*** Opening Input data ***

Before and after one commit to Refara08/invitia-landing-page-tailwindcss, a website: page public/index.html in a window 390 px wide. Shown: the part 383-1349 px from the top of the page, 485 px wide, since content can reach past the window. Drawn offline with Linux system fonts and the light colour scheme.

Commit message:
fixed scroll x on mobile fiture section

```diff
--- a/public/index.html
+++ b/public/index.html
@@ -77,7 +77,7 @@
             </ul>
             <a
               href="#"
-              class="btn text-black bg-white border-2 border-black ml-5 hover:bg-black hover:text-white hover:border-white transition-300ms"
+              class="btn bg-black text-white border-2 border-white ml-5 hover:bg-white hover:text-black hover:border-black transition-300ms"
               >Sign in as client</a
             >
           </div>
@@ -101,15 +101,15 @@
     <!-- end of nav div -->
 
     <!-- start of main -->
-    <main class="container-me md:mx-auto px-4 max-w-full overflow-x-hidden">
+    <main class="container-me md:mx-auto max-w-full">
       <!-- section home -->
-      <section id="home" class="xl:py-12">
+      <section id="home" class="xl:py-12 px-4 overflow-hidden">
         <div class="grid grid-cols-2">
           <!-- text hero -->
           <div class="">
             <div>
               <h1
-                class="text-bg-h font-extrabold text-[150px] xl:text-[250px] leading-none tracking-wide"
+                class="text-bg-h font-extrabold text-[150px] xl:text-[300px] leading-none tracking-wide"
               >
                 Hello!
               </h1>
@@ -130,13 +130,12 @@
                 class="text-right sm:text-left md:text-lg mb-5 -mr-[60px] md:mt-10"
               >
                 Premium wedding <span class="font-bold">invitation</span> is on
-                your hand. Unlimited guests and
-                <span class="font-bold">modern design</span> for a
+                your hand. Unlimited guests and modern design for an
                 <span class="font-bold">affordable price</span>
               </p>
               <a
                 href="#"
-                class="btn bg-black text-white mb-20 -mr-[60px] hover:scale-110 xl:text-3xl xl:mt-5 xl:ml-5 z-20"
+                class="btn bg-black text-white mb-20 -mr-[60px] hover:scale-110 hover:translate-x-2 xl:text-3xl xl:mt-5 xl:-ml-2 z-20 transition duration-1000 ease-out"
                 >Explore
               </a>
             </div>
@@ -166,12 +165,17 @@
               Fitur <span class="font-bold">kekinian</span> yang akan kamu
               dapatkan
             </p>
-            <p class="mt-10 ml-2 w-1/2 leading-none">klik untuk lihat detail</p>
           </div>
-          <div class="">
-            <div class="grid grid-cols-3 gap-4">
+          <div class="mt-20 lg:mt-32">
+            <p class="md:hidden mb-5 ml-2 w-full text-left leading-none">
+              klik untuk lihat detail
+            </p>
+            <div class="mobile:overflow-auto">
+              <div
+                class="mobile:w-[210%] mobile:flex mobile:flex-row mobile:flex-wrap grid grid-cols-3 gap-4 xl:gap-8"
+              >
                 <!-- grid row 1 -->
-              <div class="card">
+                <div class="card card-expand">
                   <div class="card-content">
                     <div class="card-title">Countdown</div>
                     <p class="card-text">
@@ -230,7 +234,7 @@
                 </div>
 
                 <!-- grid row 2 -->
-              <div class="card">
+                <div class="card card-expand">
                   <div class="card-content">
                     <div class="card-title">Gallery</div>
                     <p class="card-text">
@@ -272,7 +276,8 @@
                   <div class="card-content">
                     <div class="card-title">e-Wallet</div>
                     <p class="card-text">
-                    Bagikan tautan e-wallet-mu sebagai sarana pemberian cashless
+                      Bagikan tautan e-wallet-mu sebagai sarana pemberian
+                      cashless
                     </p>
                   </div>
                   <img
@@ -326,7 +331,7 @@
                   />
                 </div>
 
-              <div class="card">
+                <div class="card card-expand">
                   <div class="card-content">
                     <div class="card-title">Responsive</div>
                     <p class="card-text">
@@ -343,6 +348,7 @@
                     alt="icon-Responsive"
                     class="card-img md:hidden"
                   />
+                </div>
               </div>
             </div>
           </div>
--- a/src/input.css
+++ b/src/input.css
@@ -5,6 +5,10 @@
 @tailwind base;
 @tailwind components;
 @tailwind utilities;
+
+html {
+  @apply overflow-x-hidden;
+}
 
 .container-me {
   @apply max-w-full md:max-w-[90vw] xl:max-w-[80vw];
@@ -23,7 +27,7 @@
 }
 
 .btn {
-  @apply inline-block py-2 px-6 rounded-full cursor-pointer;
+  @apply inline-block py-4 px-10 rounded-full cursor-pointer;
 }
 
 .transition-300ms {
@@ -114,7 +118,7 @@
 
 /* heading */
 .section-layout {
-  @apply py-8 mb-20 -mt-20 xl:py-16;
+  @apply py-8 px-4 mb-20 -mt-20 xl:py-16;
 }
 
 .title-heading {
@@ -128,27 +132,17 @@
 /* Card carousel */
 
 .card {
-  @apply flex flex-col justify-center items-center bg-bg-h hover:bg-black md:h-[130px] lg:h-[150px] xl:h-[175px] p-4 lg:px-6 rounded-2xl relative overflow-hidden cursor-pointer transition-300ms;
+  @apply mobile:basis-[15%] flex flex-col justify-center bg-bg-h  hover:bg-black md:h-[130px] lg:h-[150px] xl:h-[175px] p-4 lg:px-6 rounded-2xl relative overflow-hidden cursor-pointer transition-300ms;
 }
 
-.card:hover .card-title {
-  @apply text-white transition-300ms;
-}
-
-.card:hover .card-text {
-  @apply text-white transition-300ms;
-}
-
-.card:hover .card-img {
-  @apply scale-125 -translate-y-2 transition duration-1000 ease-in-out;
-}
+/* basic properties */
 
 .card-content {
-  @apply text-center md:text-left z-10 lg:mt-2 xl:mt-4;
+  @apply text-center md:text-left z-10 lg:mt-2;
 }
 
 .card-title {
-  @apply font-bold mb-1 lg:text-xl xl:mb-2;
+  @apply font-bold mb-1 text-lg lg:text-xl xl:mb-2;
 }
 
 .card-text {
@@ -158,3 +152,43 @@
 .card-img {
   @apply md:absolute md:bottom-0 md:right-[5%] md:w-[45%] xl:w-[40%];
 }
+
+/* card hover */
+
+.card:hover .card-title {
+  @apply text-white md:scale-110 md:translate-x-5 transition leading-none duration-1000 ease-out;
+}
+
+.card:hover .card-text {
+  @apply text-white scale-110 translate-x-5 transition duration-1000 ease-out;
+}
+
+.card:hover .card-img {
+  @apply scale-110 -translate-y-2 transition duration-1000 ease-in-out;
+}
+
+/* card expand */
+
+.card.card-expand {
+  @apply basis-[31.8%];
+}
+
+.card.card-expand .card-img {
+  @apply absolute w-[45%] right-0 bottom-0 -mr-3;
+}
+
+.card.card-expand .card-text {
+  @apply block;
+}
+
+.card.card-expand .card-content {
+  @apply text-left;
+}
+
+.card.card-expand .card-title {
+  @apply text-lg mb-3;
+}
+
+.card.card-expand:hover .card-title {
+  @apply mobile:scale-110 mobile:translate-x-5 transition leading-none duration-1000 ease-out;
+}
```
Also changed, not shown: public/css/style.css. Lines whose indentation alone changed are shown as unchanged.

*** Closing Input data ***

• Your objective:
Return all of the entries above exactly as they stand.

• Task result:
Before and after one commit to Refara08/invitia-landing-page-tailwindcss, a website: page public/index.html in a window 390 px wide. Shown: the part 383-1349 px from the top of the page, 485 px wide, since content can reach past the window. Drawn offline with Linux system fonts and the light colour scheme.

Commit message:
fixed scroll x on mobile fiture section

```diff
--- a/public/index.html
+++ b/public/index.html
@@ -77,7 +77,7 @@
             </ul>
             <a
               href="#"
-              class="btn text-black bg-white border-2 border-black ml-5 hover:bg-black hover:text-white hover:border-white transition-300ms"
+              class="btn bg-black text-white border-2 border-white ml-5 hover:bg-white hover:text-black hover:border-black transition-300ms"
               >Sign in as client</a
             >
           </div>
@@ -101,15 +101,15 @@
     <!-- end of nav div -->
 
     <!-- start of main -->
-    <main class="container-me md:mx-auto px-4 max-w-full overflow-x-hidden">
+    <main class="container-me md:mx-auto max-w-full">
       <!-- section home -->
-      <section id="home" class="xl:py-12">
+      <section id="home" class="xl:py-12 px-4 overflow-hidden">
         <div class="grid grid-cols-2">
           <!-- text hero -->
           <div class="">
             <div>
               <h1
-                class="text-bg-h font-extrabold text-[150px] xl:text-[250px] leading-none tracking-wide"
+                class="text-bg-h font-extrabold text-[150px] xl:text-[300px] leading-none tracking-wide"
               >
                 Hello!
               </h1>
@@ -130,13 +130,12 @@
                 class="text-right sm:text-left md:text-lg mb-5 -mr-[60px] md:mt-10"
               >
                 Premium wedding <span class="font-bold">invitation</span> is on
-                your hand. Unlimited guests and
-                <span class="font-bold">modern design</span> for a
+                your hand. Unlimited guests and modern design for an
                 <span class="font-bold">affordable price</span>
               </p>
               <a
                 href="#"
-                class="btn bg-black text-white mb-20 -mr-[60px] hover:scale-110 xl:text-3xl xl:mt-5 xl:ml-5 z-20"
+                class="btn bg-black text-white mb-20 -mr-[60px] hover:scale-110 hover:translate-x-2 xl:text-3xl xl:mt-5 xl:-ml-2 z-20 transition duration-1000 ease-out"
                 >Explore
               </a>
             </div>
@@ -166,12 +165,17 @@
               Fitur <span class="font-bold">kekinian</span> yang akan kamu
               dapatkan
             </p>
-            <p class="mt-10 ml-2 w-1/2 leading-none">klik untuk lihat detail</p>
           </div>
-          <div class="">
-            <div class="grid grid-cols-3 gap-4">
+          <div class="mt-20 lg:mt-32">
+            <p class="md:hidden mb-5 ml-2 w-full text-left leading-none">
+              klik untuk lihat detail
+            </p>
+            <div class="mobile:overflow-auto">
+              <div
+                class="mobile:w-[210%] mobile:flex mobile:flex-row mobile:flex-wrap grid grid-cols-3 gap-4 xl:gap-8"
+              >
                 <!-- grid row 1 -->
-              <div class="card">
+                <div class="card card-expand">
                   <div class="card-content">
                     <div class="card-title">Countdown</div>
                     <p class="card-text">
@@ -230,7 +234,7 @@
                 </div>
 
                 <!-- grid row 2 -->
-              <div class="card">
+                <div class="card card-expand">
                   <div class="card-content">
                     <div class="card-title">Gallery</div>
                     <p class="card-text">
@@ -272,7 +276,8 @@
                   <div class="card-content">
                     <div class="card-title">e-Wallet</div>
                     <p class="card-text">
-                    Bagikan tautan e-wallet-mu sebagai sarana pemberian cashless
+                      Bagikan tautan e-wallet-mu sebagai sarana pemberian
+                      cashless
                     </p>
                   </div>
                   <img
@@ -326,7 +331,7 @@
                   />
                 </div>
 
-              <div class="card">
+                <div class="card card-expand">
                   <div class="card-content">
                     <div class="card-title">Responsive</div>
                     <p class="card-text">
@@ -343,6 +348,7 @@
                     alt="icon-Responsive"
                     class="card-img md:hidden"
                   />
+                </div>
               </div>
             </div>
           </div>
--- a/src/input.css
+++ b/src/input.css
@@ -5,6 +5,10 @@
 @tailwind base;
 @tailwind components;
 @tailwind utilities;
+
+html {
+  @apply overflow-x-hidden;
+}
 
 .container-me {
   @apply max-w-full md:max-w-[90vw] xl:max-w-[80vw];
@@ -23,7 +27,7 @@
 }
 
 .btn {
-  @apply inline-block py-2 px-6 rounded-full cursor-pointer;
+  @apply inline-block py-4 px-10 rounded-full cursor-pointer;
 }
 
 .transition-300ms {
@@ -114,7 +118,7 @@
 
 /* heading */
 .section-layout {
-  @apply py-8 mb-20 -mt-20 xl:py-16;
+  @apply py-8 px-4 mb-20 -mt-20 xl:py-16;
 }
 
 .title-heading {
@@ -128,27 +132,17 @@
 /* Card carousel */
 
 .card {
-  @apply flex flex-col justify-center items-center bg-bg-h hover:bg-black md:h-[130px] lg:h-[150px] xl:h-[175px] p-4 lg:px-6 rounded-2xl relative overflow-hidden cursor-pointer transition-300ms;
+  @apply mobile:basis-[15%] flex flex-col justify-center bg-bg-h  hover:bg-black md:h-[130px] lg:h-[150px] xl:h-[175px] p-4 lg:px-6 rounded-2xl relative overflow-hidden cursor-pointer transition-300ms;
 }
 
-.card:hover .card-title {
-  @apply text-white transition-300ms;
-}
-
-.card:hover .card-text {
-  @apply text-white transition-300ms;
-}
-
-.card:hover .card-img {
-  @apply scale-125 -translate-y-2 transition duration-1000 ease-in-out;
-}
+/* basic properties */
 
 .card-content {
-  @apply text-center md:text-left z-10 lg:mt-2 xl:mt-4;
+  @apply text-center md:text-left z-10 lg:mt-2;
 }
 
 .card-title {
-  @apply font-bold mb-1 lg:text-xl xl:mb-2;
+  @apply font-bold mb-1 text-lg lg:text-xl xl:mb-2;
 }
 
 .card-text {
@@ -158,3 +152,43 @@
 .card-img {
   @apply md:absolute md:bottom-0 md:right-[5%] md:w-[45%] xl:w-[40%];
 }
+
+/* card hover */
+
+.card:hover .card-title {
+  @apply text-white md:scale-110 md:translate-x-5 transition leading-none duration-1000 ease-out;
+}
+
+.card:hover .card-text {
+  @apply text-white scale-110 translate-x-5 transition duration-1000 ease-out;
+}
+
+.card:hover .card-img {
+  @apply scale-110 -translate-y-2 transition duration-1000 ease-in-out;
+}
+
+/* card expand */
+
+.card.card-expand {
+  @apply basis-[31.8%];
+}
+
+.card.card-expand .card-img {
+  @apply absolute w-[45%] right-0 bottom-0 -mr-3;
+}
+
+.card.card-expand .card-text {
+  @apply block;
+}
+
+.card.card-expand .card-content {
+  @apply text-left;
+}
+
+.card.card-expand .card-title {
+  @apply text-lg mb-3;
+}
+
+.card.card-expand:hover .card-title {
+  @apply mobile:scale-110 mobile:translate-x-5 transition leading-none duration-1000 ease-out;
+}
```
Also changed, not shown: public/css/style.css. Lines whose indentation alone changed are shown as unchanged.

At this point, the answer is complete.